You may have heard of insulin by now - it’s a hormone made by the pancreas that helps to break down and metabolise carbohydrates in foods.
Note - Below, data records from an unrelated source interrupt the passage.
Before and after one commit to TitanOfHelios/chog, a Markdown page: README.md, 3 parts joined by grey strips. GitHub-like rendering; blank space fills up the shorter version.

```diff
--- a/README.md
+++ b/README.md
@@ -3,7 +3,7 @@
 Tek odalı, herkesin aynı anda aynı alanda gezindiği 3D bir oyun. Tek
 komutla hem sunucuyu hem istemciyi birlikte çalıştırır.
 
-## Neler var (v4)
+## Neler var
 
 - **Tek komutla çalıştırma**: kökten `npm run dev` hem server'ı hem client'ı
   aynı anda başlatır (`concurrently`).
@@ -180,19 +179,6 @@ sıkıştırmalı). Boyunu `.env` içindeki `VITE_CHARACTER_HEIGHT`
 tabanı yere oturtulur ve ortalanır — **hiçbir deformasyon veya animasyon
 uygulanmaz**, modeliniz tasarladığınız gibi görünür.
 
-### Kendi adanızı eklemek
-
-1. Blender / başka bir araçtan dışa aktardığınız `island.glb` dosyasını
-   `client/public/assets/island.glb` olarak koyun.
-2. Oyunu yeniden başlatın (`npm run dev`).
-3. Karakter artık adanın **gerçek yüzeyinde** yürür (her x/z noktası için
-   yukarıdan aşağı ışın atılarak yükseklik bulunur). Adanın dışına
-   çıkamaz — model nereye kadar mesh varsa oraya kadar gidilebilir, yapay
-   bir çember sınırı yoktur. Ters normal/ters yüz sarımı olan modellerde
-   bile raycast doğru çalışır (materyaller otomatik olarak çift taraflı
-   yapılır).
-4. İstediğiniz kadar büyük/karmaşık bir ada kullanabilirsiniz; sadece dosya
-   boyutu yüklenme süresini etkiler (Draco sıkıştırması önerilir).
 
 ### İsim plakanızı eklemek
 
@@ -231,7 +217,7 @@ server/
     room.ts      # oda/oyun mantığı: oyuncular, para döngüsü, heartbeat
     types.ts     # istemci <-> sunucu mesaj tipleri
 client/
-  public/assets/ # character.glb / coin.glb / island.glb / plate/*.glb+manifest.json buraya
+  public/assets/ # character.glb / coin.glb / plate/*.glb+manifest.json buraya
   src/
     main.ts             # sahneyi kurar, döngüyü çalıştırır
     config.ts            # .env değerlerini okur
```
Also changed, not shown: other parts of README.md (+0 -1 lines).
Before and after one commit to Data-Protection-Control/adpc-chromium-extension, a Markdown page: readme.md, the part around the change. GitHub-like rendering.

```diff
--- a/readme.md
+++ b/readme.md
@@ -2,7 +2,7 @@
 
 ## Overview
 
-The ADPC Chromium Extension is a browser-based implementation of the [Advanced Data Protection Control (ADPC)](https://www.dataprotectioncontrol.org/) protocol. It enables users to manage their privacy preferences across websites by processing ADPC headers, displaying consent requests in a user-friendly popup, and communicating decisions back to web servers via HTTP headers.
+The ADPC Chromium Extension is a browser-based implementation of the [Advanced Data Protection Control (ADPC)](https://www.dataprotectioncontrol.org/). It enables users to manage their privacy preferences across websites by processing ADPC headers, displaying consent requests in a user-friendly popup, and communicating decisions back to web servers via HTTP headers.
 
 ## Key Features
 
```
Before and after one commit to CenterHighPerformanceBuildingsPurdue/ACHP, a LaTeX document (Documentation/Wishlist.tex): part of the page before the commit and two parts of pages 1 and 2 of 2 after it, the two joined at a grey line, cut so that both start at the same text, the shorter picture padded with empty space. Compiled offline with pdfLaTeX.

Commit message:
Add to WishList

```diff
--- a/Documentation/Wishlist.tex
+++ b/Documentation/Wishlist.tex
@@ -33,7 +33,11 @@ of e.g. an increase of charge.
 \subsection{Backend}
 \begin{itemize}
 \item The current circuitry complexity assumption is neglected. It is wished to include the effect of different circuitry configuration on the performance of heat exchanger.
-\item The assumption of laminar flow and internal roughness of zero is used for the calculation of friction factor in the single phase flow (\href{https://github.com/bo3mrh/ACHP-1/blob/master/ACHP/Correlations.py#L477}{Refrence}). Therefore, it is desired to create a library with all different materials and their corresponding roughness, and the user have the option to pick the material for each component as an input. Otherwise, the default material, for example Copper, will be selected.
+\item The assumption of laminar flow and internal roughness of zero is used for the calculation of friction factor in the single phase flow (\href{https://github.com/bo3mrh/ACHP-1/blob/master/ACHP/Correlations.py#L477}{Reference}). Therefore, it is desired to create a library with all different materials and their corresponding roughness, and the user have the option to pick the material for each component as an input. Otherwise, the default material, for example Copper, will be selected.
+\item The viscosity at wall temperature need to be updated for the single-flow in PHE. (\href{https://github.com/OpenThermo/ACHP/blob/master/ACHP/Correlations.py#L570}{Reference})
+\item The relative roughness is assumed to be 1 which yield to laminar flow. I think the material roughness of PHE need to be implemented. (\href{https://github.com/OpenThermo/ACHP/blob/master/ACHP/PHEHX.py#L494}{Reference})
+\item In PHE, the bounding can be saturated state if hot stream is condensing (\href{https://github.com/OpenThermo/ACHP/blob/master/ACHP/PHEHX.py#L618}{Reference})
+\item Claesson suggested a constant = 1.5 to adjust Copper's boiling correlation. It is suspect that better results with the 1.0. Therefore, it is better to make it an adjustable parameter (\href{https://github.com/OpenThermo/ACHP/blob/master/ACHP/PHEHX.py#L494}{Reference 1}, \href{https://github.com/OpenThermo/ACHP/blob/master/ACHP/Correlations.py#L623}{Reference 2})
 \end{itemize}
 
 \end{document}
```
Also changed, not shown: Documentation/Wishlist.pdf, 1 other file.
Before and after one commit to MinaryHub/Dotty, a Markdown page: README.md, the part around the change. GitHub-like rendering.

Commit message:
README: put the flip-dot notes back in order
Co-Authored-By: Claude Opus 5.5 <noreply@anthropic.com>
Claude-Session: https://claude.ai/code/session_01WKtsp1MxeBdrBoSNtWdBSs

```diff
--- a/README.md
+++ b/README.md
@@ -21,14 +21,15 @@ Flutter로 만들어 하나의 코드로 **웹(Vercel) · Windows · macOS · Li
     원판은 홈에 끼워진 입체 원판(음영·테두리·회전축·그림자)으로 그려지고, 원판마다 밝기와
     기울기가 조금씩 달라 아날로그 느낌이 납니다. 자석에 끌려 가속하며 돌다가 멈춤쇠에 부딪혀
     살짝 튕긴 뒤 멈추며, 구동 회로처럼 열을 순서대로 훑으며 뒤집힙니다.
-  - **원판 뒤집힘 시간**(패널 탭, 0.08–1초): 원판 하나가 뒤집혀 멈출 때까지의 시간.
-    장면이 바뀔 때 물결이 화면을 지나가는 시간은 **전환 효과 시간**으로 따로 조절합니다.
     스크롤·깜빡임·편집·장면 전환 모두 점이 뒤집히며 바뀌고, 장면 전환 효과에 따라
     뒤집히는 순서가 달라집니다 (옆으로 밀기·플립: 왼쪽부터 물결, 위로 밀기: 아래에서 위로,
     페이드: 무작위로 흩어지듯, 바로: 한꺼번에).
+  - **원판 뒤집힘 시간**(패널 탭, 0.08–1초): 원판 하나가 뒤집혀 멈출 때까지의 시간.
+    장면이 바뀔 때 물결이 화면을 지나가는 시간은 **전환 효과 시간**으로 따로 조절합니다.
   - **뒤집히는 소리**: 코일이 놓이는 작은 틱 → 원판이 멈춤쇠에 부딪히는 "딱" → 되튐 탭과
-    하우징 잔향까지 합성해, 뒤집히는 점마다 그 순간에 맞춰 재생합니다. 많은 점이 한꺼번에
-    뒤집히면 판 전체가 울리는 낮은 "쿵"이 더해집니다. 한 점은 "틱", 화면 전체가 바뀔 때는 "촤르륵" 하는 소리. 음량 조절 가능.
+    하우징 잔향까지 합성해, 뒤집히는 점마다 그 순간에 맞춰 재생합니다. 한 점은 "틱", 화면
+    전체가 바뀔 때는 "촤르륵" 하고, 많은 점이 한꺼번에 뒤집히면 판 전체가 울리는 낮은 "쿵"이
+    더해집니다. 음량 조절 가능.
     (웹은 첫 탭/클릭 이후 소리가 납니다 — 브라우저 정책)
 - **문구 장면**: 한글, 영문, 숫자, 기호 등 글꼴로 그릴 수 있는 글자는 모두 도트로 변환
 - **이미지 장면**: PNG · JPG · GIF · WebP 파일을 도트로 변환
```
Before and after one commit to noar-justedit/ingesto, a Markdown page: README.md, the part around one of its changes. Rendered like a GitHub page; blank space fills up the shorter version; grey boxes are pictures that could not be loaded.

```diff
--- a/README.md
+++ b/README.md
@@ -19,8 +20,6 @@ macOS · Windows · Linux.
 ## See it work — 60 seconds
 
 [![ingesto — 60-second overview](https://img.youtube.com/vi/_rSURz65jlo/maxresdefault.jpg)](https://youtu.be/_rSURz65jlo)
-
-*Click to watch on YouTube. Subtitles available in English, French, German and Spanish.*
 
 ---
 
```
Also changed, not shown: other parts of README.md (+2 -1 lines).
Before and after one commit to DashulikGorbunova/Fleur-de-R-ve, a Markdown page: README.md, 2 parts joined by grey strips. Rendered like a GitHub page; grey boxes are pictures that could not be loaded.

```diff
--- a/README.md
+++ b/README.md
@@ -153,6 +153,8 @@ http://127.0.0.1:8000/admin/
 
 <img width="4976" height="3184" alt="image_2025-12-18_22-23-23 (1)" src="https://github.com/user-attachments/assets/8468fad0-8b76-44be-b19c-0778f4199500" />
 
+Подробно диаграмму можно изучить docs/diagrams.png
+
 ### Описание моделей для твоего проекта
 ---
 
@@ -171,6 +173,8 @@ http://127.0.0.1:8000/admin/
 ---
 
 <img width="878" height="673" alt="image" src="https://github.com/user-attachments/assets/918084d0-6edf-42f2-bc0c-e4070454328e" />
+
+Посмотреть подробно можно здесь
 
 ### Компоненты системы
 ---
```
So what’s insulin got to do with your skin and your acne?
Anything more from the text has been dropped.